Gold Medal Migraine Advice from Gymnast Aly Raisman

Aly Raisman Sits Down with Katie Golden to Talk About Migraine

Spotlights, flashing cameras, stress, neck pain, headaches, and fatigue. These symptoms and triggers were everyday occurrences for Olympic gold medalist Aly Raisman. She attributed it all to life as a gymnast. “When I was training, I was just taught to kind of power through and push through. It felt like it was survival of the fittest,” says Aly.

Yet when she retired from the sport in January 2020, these debilitating issues didn’t subside. Throughout the COVID pandemic Aly was plagued with episodes of excruciating head pain that radiated to other areas of her body, making her nauseous and begging for a dark, quiet place to rest. This torture could last an entire week, while other times she’d experience a month’s long reprieve. She never knew when the next attack would hit.

 

Road to diagnosis

Aly couldn’t ignore her health any longer, saying “when someone is struggling and they don’t know why they’re struggling, it can feel so lonely and scary.” 

She sought out a neurologist who specializes in headache disorders. Her first appointment revealed clues to a diagnosis. When she mentioned she kept the lights off during her daily workouts, the health care professional pointed out this was not normal. “I didn’t realize how much it was actually impacting so much of my life,” says Aly. 

Aly was diagnosed with migraine, a medical condition her mother has as well. Migraine disease is a genetic, neurologic condition that affects the entire body. Common symptoms include pain on one side of the head, feeling nauseous, sensitivity to light or sound, which can last anywhere from 4 to 72-hours. Migraine is a spectrum disease with each person experiencing migraine attacks differently. Frequency, severity, and triggers are often unpredictable.

Promising New Treatment*

Aly’s headache specialist explained there is no cure for migraine…yet. Having migraine means managing symptoms through a multitude of different options including medication, lifestyle changes, complementary therapies and identifying her unique triggers. Aly has found relief using Ubrelvy® (ubrogepant), a prescription medicine used for the acute treatment of migraine attacks with or without aura in adults. 

Ubrelvy is not for prevention. In clinical studies, most people had pain relief and some even had pain freedom within two hours. Do not take Ubrelvy with strong CYP3A4 inhibitors. Few people had side effects, the most common were nausea (2-4%) and tiredness (2-3%). To learn more and see full Patient information, visit the Ubrelvy website

To report side effects of prescription drugs to the FDA. Visit www.fda.gov/medwatch or call 1-800-FDA-1088 and inform the manufacturer, in this case AbbVie® at  1-800-222-6885.

 

Knowledge is power

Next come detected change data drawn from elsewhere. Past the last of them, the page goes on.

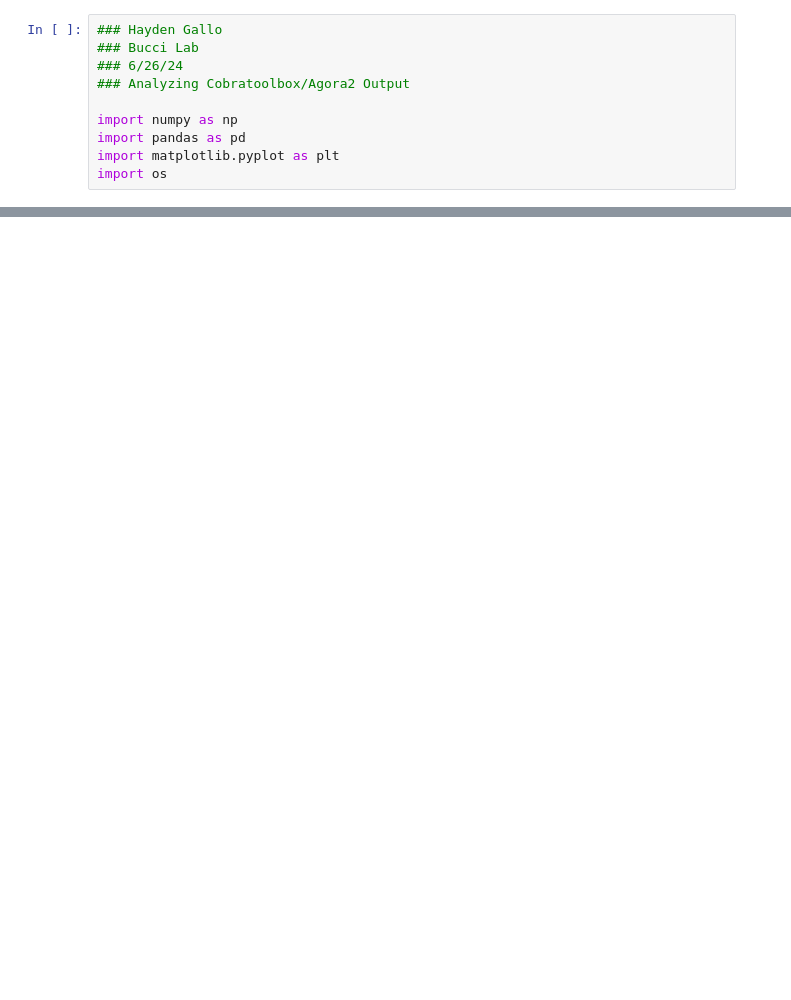
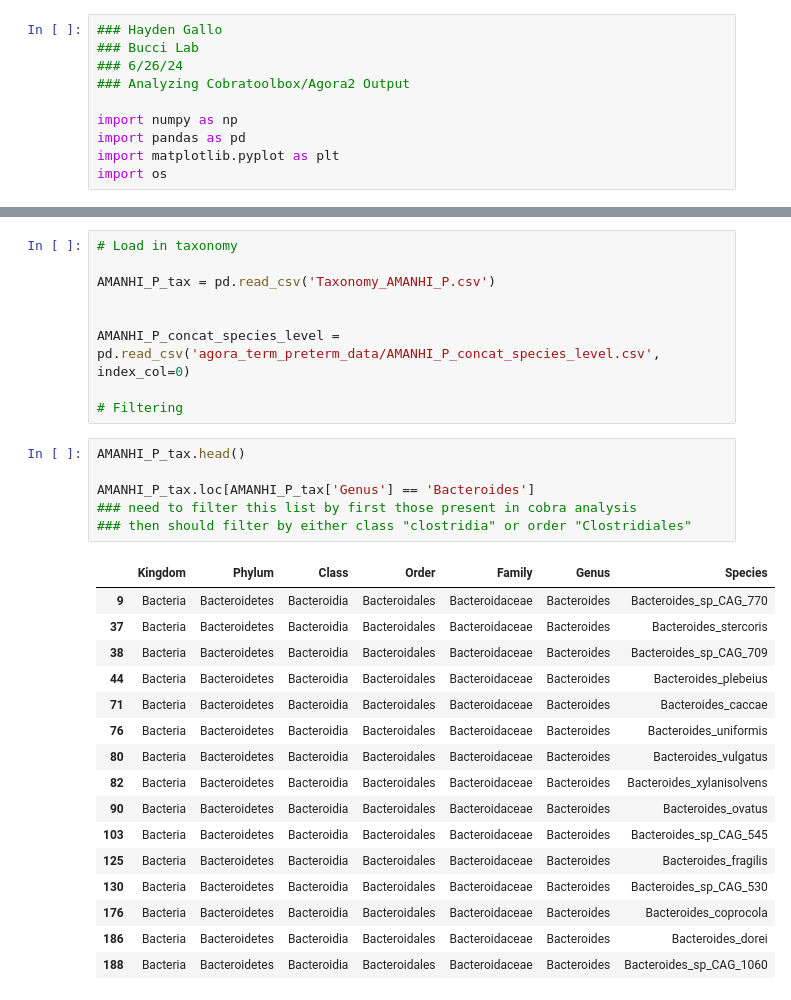
Before and after one commit to haydengallo/agora_analysis, a Jupyter notebook: agora_toolbox_output_analysis.ipynb, the cells around one changed output, grey strips where cells are left out. Drawn from its saved outputs; the diff is of its cells as text; blank space fills up the shorter version.

```diff
--- a/agora_toolbox_output_analysis.ipynb
+++ b/agora_toolbox_output_analysis.ipynb
@@ -31 +37,33 @@ rxn_abun_sig.head()
 5 rows × 109 columns
+# %%
+# Load in taxonomy
+
+AMANHI_P_tax = pd.read_csv('Taxonomy_AMANHI_P.csv')
+
+
+AMANHI_P_concat_species_level = pd.read_csv('agora_term_preterm_data/AMANHI_P_concat_species_level.csv', index_col=0)
+
+# Filtering
+# %%
+AMANHI_P_tax.head()
+
+AMANHI_P_tax.loc[AMANHI_P_tax['Genus'] == 'Bacteroides']
+### need to filter this list by first those present in cobra analysis
+### then should filter by either class "clostridia" or order "Clostridiales"
+# %% [output]
+|  | Kingdom | Phylum | Class | Order | Family | Genus | Species |
+| 9 | Bacteria | Bacteroidetes | Bacteroidia | Bacteroidales | Bacteroidaceae | Bacteroides | Bacteroides_sp_CAG_770 |
+| 37 | Bacteria | Bacteroidetes | Bacteroidia | Bacteroidales | Bacteroidaceae | Bacteroides | Bacteroides_stercoris |
+| 38 | Bacteria | Bacteroidetes | Bacteroidia | Bacteroidales | Bacteroidaceae | Bacteroides | Bacteroides_sp_CAG_709 |
+| 44 | Bacteria | Bacteroidetes | Bacteroidia | Bacteroidales | Bacteroidaceae | Bacteroides | Bacteroides_plebeius |
+| 71 | Bacteria | Bacteroidetes | Bacteroidia | Bacteroidales | Bacteroidaceae | Bacteroides | Bacteroides_caccae |
+| 76 | Bacteria | Bacteroidetes | Bacteroidia | Bacteroidales | Bacteroidaceae | Bacteroides | Bacteroides_uniformis |
+| 80 | Bacteria | Bacteroidetes | Bacteroidia | Bacteroidales | Bacteroidaceae | Bacteroides | Bacteroides_vulgatus |
+| 82 | Bacteria | Bacteroidetes | Bacteroidia | Bacteroidales | Bacteroidaceae | Bacteroides | Bacteroides_xylanisolvens |
+| 90 | Bacteria | Bacteroidetes | Bacteroidia | Bacteroidales | Bacteroidaceae | Bacteroides | Bacteroides_ovatus |
+| 103 | Bacteria | Bacteroidetes | Bacteroidia | Bacteroidales | Bacteroidaceae | Bacteroides | Bacteroides_sp_CAG_545 |
+| 125 | Bacteria | Bacteroidetes | Bacteroidia | Bacteroidales | Bacteroidaceae | Bacteroides | Bacteroides_fragilis |
+| 130 | Bacteria | Bacteroidetes | Bacteroidia | Bacteroidales | Bacteroidaceae | Bacteroides | Bacteroides_sp_CAG_530 |
+| 176 | Bacteria | Bacteroidetes | Bacteroidia | Bacteroidales | Bacteroidaceae | Bacteroides | Bacteroides_coprocola |
+| 186 | Bacteria | Bacteroidetes | Bacteroidia | Bacteroidales | Bacteroidaceae | Bacteroides | Bacteroides_dorei |
+| 188 | Bacteria | Bacteroidetes | Bacteroidia | Bacteroidales | Bacteroidaceae | Bacteroides | Bacteroides_sp_CAG_1060 |
```
Also changed, not shown: parts of 13 cells of this notebook, 1 other file.
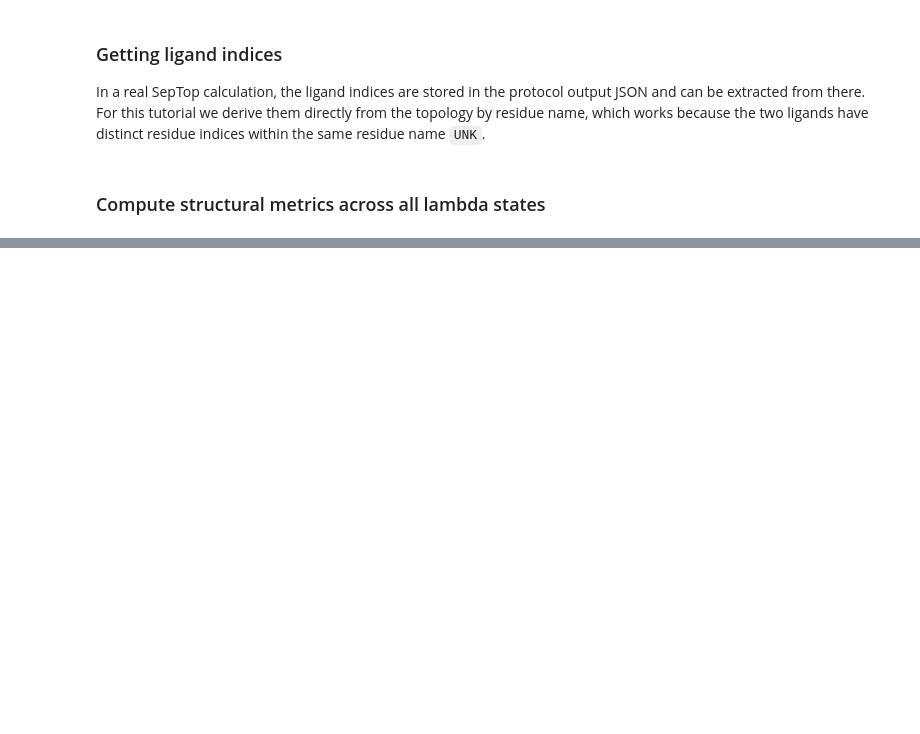
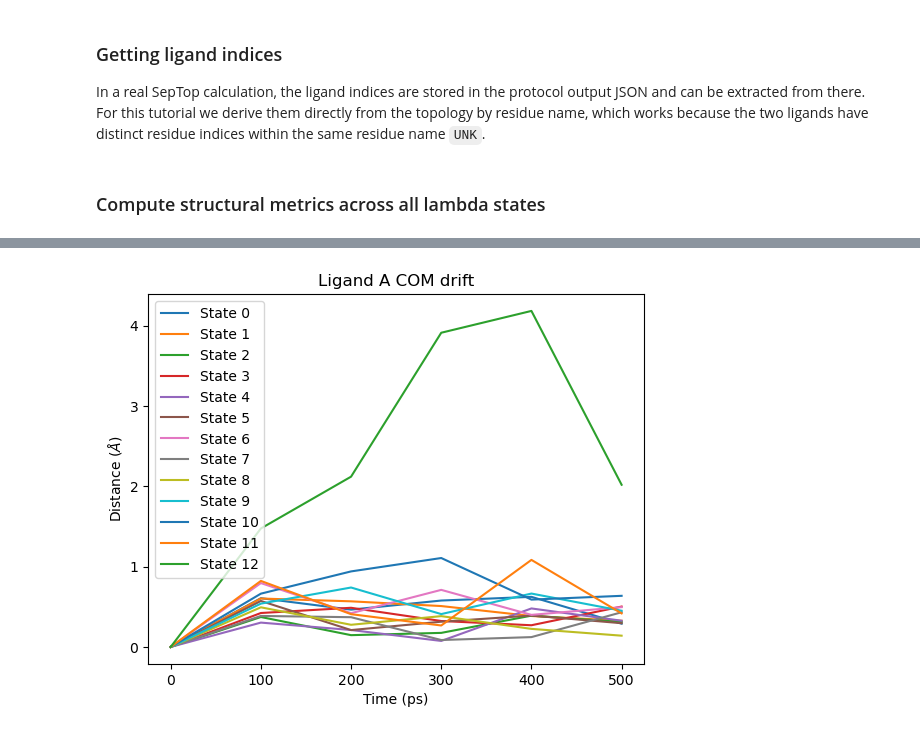
Before and after one commit to OpenFreeEnergy/openfe_analysis, a Jupyter notebook: examples/structural_analysis.ipynb, the cells around one changed output, grey strips where cells are left out. Saved outputs shown, nothing was run; the diff lists cells and outputs as text; code cells hidden in the pictures; blank space fills up the shorter version.

```diff
--- a/examples/structural_analysis.ipynb
+++ b/examples/structural_analysis.ipynb
@@ -309,8 +298,10 @@ plt.show()
 # %%
 # Ligand A COM drift
 fig = plot_ligand_COM_drift(septop_time_ps, septop_lig_A_drifts)
-fig.suptitle("Ligand A COM drift")
+fig.axes[0].set_title("Ligand A COM drift")
 plt.show()
+# %% [output]
+[figure, added]
 # %%
 # Ligand B COM drift
 fig = plot_ligand_COM_drift(septop_time_ps, septop_lig_B_drifts)
```
Also changed, not shown: parts of 10 cells of this notebook.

Aly credits her headache specialist with giving her the tools to take control of her migraine disease. He took the time to explain the complexities of a migraine attack as well as her different treatment options. Identifying triggers, making lifestyle changes, and finding a medication that works takes time, patience and communication between health care provider and patient. This process does not happen overnight. 

Empowered to advocate 

The word “advocacy” can be intimidating to many people, but it starts with speaking up for yourself. Aly has quickly learned to ask for lighting accommodations before she has a photo shoot or a speaking engagement. “It’s important that we take care of ourselves, and we be our own advocate, just like we would take care of someone else that we love or care about.” 

Aly believes that everyone deserves to have their pain validated and to feel good. “If a friend came to me and shared the same symptoms I was experiencing, I would encourage them to go to the doctor and ask for help.” This is why Aly is dedicated to telling her story and raising awareness of migraine disease.

 

*Ms. Raisman is a paid spokesperson with AbbVie®, the pharmaceutical company that manufactures Ubrelvy®. Neither CHAMP nor the writer received compensation in exchange for the interview with Ms. Raisman or for publishing the above article.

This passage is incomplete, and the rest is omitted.